Engineered nanopores can be employed in a variety of biotechnology applications, including molecular sensing. They also make good DNA and RNA sequencers. Such techniques involve electrically detecting a DNA or RNA molecule as it translocates through the pore by measuring either the voltage across the membrane or the current through the pore.

Measuring ionic blockade signatures

In this study, researchers led by Meni Wanunu in the Department of Physics at Northeastern University and Stuart Lindsay in the Department of Physics at Arizona State University measured the ionic current through a nanopore using a high-bandwidth amplifier as a molecule of tRNA passed through it.

“When a voltage bias is applied across the nanopore membrane, an ionic current is generated through the pore,” explains Wanunu. “This voltage bias electrophoretically drives the negatively charged tRNA though the pore. Since tRNA molecules are bent they must deform as they traverse the pore, a process that takes as long as milliseconds. We measured the so-called ionic blockade signatures in detail during each tRNA molecule’s passage though the pore and repeated these measurements for thousands of molecules.”

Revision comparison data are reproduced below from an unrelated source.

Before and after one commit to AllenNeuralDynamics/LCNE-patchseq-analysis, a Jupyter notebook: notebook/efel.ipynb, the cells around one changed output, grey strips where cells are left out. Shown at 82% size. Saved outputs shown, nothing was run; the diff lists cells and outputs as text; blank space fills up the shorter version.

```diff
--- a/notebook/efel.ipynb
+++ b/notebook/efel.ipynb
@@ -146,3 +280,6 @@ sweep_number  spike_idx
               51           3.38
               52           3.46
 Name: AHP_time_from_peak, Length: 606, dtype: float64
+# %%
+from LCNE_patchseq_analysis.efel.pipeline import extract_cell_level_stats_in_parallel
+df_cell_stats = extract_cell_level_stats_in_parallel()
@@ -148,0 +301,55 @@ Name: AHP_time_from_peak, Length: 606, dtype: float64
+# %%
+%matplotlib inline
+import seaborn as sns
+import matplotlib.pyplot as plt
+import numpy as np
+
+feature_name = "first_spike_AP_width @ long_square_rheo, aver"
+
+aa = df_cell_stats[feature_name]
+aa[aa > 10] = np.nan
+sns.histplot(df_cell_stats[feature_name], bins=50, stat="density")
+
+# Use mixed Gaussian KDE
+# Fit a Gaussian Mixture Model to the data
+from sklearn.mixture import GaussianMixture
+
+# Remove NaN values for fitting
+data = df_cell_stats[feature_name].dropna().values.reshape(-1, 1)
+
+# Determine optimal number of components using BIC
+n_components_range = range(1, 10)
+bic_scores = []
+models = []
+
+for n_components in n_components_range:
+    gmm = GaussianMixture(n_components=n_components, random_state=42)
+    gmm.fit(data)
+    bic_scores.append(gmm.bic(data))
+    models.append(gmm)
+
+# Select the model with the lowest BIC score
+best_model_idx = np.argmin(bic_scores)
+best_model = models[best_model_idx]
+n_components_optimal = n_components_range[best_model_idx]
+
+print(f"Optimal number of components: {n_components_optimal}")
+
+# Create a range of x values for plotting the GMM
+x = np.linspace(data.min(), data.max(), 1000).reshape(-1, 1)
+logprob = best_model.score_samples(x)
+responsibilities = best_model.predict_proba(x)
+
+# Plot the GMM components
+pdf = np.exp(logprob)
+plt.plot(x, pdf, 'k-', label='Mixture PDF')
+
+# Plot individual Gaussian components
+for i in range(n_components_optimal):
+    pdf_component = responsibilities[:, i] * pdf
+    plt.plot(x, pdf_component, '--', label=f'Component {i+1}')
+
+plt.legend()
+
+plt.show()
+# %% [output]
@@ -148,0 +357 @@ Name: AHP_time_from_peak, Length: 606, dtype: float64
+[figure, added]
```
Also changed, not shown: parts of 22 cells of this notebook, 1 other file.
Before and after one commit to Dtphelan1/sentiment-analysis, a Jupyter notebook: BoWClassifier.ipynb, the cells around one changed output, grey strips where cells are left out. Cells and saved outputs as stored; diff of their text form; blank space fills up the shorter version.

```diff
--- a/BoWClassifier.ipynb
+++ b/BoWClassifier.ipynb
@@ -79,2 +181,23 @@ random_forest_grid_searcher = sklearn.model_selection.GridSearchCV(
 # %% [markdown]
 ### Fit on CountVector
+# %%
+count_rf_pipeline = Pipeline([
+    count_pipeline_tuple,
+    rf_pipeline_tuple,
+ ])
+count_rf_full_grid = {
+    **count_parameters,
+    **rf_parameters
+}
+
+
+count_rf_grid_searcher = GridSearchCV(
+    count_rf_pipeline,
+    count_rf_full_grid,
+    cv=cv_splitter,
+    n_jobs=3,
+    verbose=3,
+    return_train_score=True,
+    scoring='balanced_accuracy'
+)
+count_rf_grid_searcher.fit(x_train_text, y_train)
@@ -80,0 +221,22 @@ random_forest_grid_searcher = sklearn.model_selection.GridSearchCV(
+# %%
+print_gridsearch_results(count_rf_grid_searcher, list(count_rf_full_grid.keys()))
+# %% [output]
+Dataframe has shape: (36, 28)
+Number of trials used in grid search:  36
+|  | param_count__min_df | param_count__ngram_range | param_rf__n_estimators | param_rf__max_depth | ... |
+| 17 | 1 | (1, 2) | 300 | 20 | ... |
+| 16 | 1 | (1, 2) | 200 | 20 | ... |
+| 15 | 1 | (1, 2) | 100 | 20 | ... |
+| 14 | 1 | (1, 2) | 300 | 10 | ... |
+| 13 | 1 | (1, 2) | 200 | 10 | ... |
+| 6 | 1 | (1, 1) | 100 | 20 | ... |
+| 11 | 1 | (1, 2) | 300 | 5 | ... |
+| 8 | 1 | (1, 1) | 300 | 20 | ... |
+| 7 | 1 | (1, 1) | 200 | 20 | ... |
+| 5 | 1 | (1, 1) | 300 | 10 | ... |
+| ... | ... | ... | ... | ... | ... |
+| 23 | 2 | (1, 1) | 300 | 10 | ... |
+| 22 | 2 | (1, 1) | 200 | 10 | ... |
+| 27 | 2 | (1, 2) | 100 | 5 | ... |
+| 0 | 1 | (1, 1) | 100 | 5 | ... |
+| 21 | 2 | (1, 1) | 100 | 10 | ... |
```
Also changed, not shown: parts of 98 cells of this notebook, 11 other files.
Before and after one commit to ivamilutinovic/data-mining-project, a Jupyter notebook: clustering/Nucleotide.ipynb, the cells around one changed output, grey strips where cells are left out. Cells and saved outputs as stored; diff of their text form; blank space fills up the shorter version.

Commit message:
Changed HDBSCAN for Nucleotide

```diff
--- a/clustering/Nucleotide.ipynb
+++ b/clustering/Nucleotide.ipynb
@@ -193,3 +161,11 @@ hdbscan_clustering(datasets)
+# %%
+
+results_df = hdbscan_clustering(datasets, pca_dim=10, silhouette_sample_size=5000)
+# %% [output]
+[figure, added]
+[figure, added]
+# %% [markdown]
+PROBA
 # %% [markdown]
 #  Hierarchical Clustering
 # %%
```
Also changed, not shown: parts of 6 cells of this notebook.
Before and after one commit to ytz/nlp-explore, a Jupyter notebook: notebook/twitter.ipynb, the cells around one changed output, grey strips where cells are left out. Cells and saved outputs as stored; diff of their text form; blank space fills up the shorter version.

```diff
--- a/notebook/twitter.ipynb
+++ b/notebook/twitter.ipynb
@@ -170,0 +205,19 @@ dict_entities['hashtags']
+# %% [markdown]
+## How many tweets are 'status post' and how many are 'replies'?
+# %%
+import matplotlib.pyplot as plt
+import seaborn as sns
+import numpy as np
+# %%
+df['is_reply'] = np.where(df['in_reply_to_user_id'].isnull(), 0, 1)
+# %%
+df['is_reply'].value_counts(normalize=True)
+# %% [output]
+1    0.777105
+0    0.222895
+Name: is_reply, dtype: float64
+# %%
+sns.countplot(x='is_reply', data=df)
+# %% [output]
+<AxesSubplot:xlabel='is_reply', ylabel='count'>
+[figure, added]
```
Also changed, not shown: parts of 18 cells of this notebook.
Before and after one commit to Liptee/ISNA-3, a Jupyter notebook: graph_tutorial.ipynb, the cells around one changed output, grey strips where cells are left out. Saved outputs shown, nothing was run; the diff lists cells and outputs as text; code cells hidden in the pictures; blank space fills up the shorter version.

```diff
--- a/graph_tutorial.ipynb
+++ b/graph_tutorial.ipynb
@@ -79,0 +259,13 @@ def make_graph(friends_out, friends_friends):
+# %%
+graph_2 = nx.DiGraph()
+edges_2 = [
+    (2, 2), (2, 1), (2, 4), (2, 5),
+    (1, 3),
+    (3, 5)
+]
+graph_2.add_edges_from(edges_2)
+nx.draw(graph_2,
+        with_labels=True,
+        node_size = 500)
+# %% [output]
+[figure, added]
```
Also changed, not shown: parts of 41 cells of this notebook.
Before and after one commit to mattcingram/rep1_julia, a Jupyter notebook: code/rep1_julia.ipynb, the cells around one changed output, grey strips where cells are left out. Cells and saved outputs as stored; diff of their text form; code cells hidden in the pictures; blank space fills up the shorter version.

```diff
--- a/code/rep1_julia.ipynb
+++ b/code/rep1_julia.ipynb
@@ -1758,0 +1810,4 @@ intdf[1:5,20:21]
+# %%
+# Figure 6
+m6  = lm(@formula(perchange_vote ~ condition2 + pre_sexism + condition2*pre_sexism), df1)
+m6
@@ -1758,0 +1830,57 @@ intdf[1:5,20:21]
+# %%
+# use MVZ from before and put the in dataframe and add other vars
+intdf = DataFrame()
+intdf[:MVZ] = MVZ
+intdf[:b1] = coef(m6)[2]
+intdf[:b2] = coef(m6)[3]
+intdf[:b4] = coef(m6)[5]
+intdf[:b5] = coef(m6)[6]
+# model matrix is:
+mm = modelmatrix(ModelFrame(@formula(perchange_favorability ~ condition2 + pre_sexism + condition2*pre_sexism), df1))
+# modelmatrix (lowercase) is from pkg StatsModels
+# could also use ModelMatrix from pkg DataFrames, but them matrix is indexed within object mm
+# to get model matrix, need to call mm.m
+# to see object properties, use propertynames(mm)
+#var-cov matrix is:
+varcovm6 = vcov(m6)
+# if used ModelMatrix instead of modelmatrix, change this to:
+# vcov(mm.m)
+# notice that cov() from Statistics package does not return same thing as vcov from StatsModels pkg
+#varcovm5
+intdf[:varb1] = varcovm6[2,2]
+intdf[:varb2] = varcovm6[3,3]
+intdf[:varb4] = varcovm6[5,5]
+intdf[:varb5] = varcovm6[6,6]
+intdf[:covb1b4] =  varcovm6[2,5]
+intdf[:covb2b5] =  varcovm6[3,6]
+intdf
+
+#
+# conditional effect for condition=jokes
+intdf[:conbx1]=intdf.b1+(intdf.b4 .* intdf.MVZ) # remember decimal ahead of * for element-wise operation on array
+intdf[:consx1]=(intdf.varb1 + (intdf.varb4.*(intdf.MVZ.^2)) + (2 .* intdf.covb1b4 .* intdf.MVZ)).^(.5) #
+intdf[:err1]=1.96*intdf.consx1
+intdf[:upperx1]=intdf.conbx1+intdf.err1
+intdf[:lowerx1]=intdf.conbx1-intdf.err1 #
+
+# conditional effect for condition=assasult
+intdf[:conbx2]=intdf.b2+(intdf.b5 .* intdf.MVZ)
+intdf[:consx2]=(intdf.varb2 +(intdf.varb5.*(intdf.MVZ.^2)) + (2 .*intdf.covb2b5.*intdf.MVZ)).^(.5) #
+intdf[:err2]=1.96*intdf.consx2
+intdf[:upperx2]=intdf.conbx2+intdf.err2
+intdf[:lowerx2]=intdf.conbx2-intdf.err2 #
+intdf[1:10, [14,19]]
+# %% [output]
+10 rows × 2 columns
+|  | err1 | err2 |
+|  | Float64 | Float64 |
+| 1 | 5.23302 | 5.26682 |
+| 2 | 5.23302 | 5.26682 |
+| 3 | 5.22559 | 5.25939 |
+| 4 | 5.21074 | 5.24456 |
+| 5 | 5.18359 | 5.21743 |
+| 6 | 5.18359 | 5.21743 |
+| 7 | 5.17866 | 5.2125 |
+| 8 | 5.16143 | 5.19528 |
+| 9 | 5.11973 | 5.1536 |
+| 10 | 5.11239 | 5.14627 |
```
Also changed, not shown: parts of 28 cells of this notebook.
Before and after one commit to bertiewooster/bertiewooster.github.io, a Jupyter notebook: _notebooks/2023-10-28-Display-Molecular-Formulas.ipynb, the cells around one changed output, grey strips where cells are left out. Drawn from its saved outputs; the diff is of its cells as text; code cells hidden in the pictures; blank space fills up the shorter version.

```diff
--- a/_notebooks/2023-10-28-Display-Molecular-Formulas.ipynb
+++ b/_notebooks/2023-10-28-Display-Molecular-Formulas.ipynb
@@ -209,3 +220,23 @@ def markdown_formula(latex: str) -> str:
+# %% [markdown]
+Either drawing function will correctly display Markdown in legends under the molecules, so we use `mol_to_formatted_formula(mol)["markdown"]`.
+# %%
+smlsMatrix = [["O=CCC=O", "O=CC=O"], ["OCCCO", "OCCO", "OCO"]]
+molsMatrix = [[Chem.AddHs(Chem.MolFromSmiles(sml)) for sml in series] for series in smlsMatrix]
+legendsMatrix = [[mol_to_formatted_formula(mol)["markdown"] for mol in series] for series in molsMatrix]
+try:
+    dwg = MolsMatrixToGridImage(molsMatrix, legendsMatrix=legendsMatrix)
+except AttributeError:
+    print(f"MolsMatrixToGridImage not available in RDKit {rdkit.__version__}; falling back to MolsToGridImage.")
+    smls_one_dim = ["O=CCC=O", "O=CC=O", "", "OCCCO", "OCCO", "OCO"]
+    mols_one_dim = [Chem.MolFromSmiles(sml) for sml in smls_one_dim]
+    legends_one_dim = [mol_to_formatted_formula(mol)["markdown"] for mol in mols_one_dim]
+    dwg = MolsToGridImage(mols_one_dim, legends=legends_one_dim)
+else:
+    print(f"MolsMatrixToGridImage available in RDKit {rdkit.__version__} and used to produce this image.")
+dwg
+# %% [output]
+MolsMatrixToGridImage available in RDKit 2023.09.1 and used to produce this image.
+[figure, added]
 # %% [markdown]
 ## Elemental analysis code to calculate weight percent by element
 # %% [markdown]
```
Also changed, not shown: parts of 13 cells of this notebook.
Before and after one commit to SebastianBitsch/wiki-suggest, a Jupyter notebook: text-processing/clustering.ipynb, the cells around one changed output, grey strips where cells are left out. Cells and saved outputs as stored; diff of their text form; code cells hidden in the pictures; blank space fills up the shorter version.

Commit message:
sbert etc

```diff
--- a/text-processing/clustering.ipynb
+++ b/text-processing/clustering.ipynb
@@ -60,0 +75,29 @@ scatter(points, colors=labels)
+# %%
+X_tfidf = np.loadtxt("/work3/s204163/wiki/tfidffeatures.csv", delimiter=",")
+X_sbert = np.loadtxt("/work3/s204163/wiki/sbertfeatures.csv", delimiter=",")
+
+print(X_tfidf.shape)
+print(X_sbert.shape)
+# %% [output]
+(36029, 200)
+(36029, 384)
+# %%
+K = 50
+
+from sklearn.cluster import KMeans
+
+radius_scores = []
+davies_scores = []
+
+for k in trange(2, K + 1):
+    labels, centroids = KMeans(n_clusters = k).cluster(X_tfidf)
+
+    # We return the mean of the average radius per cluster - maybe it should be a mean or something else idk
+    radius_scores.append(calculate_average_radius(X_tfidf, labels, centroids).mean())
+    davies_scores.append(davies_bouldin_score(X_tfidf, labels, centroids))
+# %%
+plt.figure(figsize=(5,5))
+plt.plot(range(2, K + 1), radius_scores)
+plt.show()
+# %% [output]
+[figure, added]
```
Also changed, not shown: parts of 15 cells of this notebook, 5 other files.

Machine-learning algorithm identifies individual molecules

The researchers also employed a machine-learning algorithm (the same one that powers IBM’s Watson) to identify individual tRNA molecules in a sample. “This algorithm allows us to separate the relative contributions of various signal features in the sample and so assign an identity to single tRNA molecules,” explains Lindsay. “The technique also allows us to make use of the time-dependence of signal features to calibrate changes in the nanopore over time, and so correct for them,” he says.

“We use control data from samples of known tRNAs to teach a computer program the unique characteristics that each tRNA has as it translates through a specific type of nanopore,” adds lead author of the study Robert Henley, also at Northeastern. “These characteristics include different features of the noise spectrum that each tRNA produces, and the amount of time it takes to deform from its original conformation and translocate the pore. Once the computer program has learned about these parameters, it is able to optimally identify molecules in an unknown mixture.”

Technique could be used to directly sequence RNA

The researchers say that their work could help in the rapid characterization of tRNA levels in RNA cell extracts, especially in cases where only a small amount of tRNA is available, or when it is necessary to differentiate between tRNA “isoacceptors” or “isodecoders”. “One such example of when this could be particularly interesting is the rapid quantification of the tRNA-ome of different biological cells, and how such global tRNA patterns respond to outside perturbations, such as viral infection or oxidative stress,” explains collaborator Barry Cooperman.

“Given the small, finite number of tRNAs in any sample, our technique could be used to directly sequence RNA,” Wanunu tells nanotechweb.org.

The research is detailed in Nano Letters DOI: 10.1021/acs.nanolett.5b03331.

For more on DNA sequencing, visit the Nanotechnology focus collection at http://iopscience.iop.org/0957-4484/page/Focus-DNA_sequencing.